MG: Ok, so what is the next step for One Small Step?
DI: We just announced it. We were really happy to get a kickoff grant from the Rockefeller Foundation for $1 million to get this started. We are now gathering names. If you are interested in helping us continue to figure this out, you can go to StoryCorps dot org and sign up there, and we will be in touch soon. We are actually going to launch it in the winter, then it’s going to run for two or three years, and we are going to see where it goes. We’re trying all kinds of interesting things on top of the app and interviews in booths. One of the things I am most excited about is we’re going to experiment with remote StoryCorps interviews where we will set up with a remote StoryCorps booth which, as listeners probably know, is an intimate space in a soundproof room. On one side is going to be a human being. On the other side is going to be a screen that connects you with someone in another city who you don’t know who you have different politics than. We’re going to put on headphones and have good microphones and we will see what happens there. So, it’s a further expansion of the very, very simple idea of StoryCorps.
You know it feels like we are in a really bad place in this country, and I fear that the spin of the bad.
Like, it can get worse. and it can start spinning faster and faster and faster.
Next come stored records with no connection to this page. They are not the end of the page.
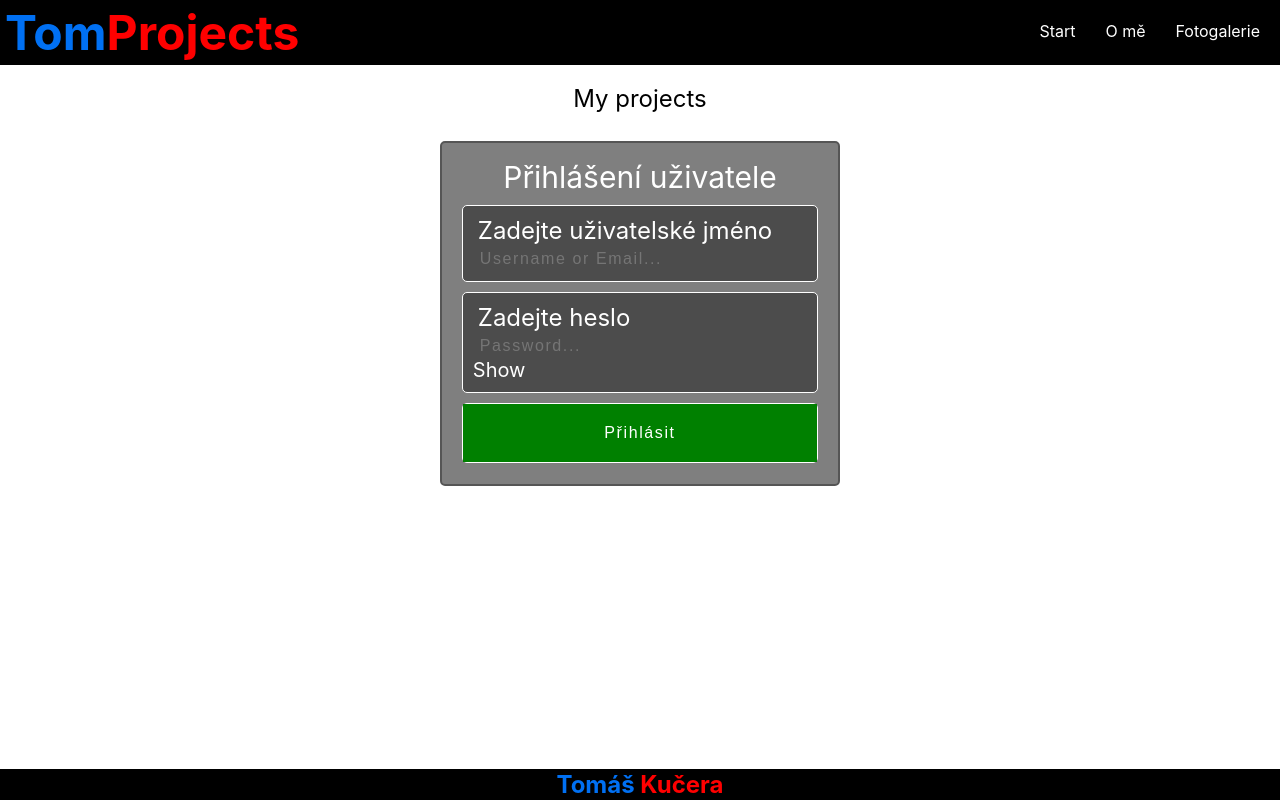
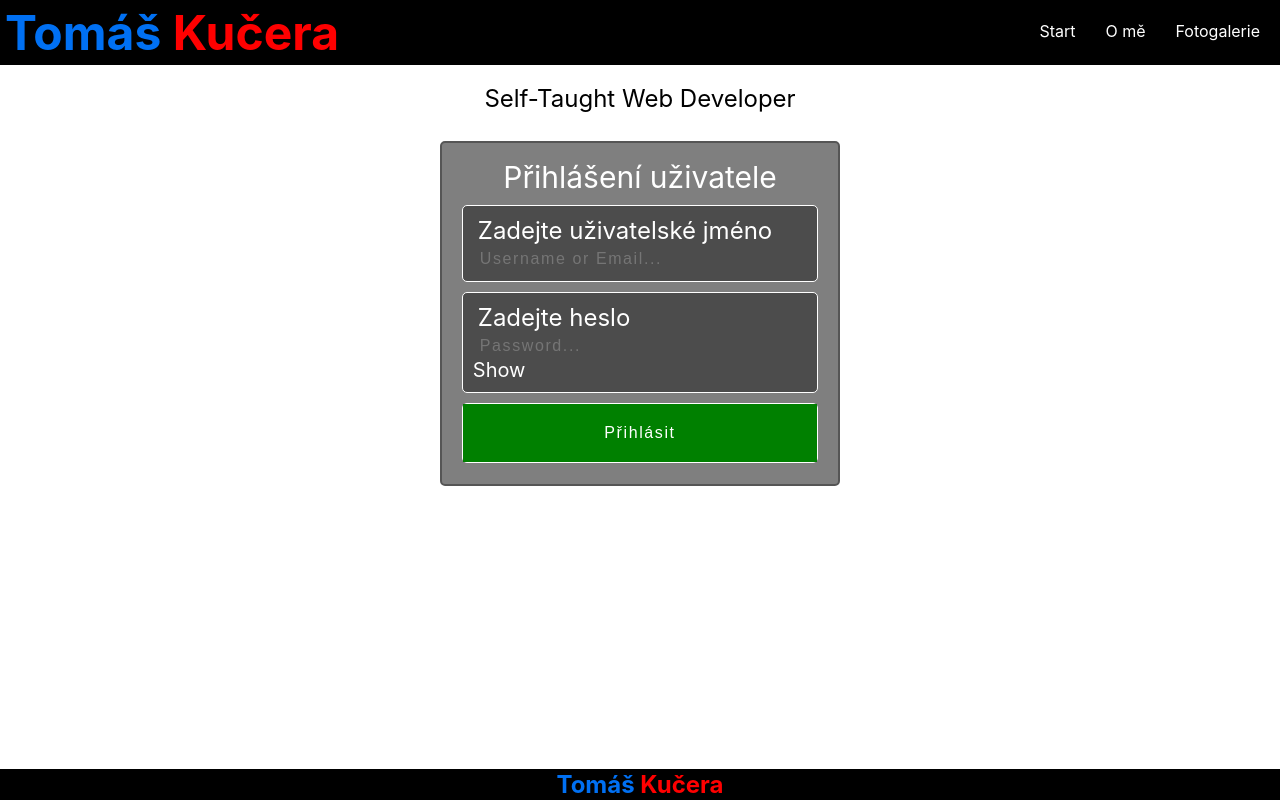
Before and after one commit to tom4f/tomas-blog, a Next.js app: page /login in a window 1280 px wide. Built offline with nearby package versions, Linux system fonts and the light colour scheme; a web font is replaced by a local one.

Commit message:
html head update

```diff
--- a/components/Header.js
+++ b/components/Header.js
@@ -4,7 +4,7 @@ const Header = () => {
   return (
     <div>
       <p className={headerStyles.description}>
-        My projects
+      Self-Taught Web Developer
       </p>
     </div>
   )
--- a/components/Meta.js
+++ b/components/Meta.js
@@ -14,9 +14,9 @@ const Meta = ({ title, keywords, description }) => {
 }
 
 Meta.defaultProps = {
-  title: 'Lucy Blog',
-  keywords: 'kosmetika, vaření',
-  description: 'Vše pro moderní slečny',
+  title: 'Tomáš Kučera - Self-Taught Web Developer',
+  keywords: 'React, TypeScript, JavaScript, HTML, CSS, SASS, PHP, MySQL, NextJS, React Native',
+  description: 'My Web Development Projects',
 }
 
 export default Meta
--- a/components/Nav.js
+++ b/components/Nav.js
@@ -6,7 +6,7 @@ export default function Nav( { loginStatus, user, setLoginStatus } ) {
   return (
     <header  className={navStyles.nav_container}>
         <h1 className={navStyles.logo}>
-          <span>Tom</span>Projects
+          <span>Tomáš</span> Kučera
         </h1>
         <nav className={navStyles.nav}>
           <ul>
--- a/package.json
+++ b/package.json
@@ -8,10 +8,10 @@
     "start": "next start"
   },
   "dependencies": {
-    "axios": "^0.21.1",
-    "next": "10.2.0",
+    "axios": "^0.22.0",
+    "next": "11.1.2",
     "react": "17.0.2",
     "react-dom": "17.0.2",
-    "react-markdown": "^6.0.2"
+    "react-markdown": "^7.0.1"
   }
 }
```
Also changed, not shown: 1 other file (tests, documents, lock files or other folders).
And I feel like with One Small Step… like to actually pull this off, the odds are really against us but it’s not impossible. So, my feeling, our feeling at StoryCorps is that if we even have a sliver of a chance to really make a difference and get us, you know, to pump the breaks on the insanity in the country and take a step back from the edge of the cliff that we’re on… If there’s even a sliver of a chance that’s worth fighting with everything we’ve got to see if we can make it stick.
MG: If you’re interested in volunteering to be a part of One Small Step, go to our website StoryCorps dot org. There’s a form you can fill out and someone from StoryCorps will get back to you. It may take a little while, as we said, the project doesn’t really start in earnest until 2018, but we wanted to put the callout to you, our podcast listeners. Speaking of listening to podcasts, thank you for sticking around through this podcast extra. We’ve got a full podcast with stories coming up later this week. Until then, I’m Michael Garofalo, this is the StoryCorps podcast from NPR. Thanks for listening.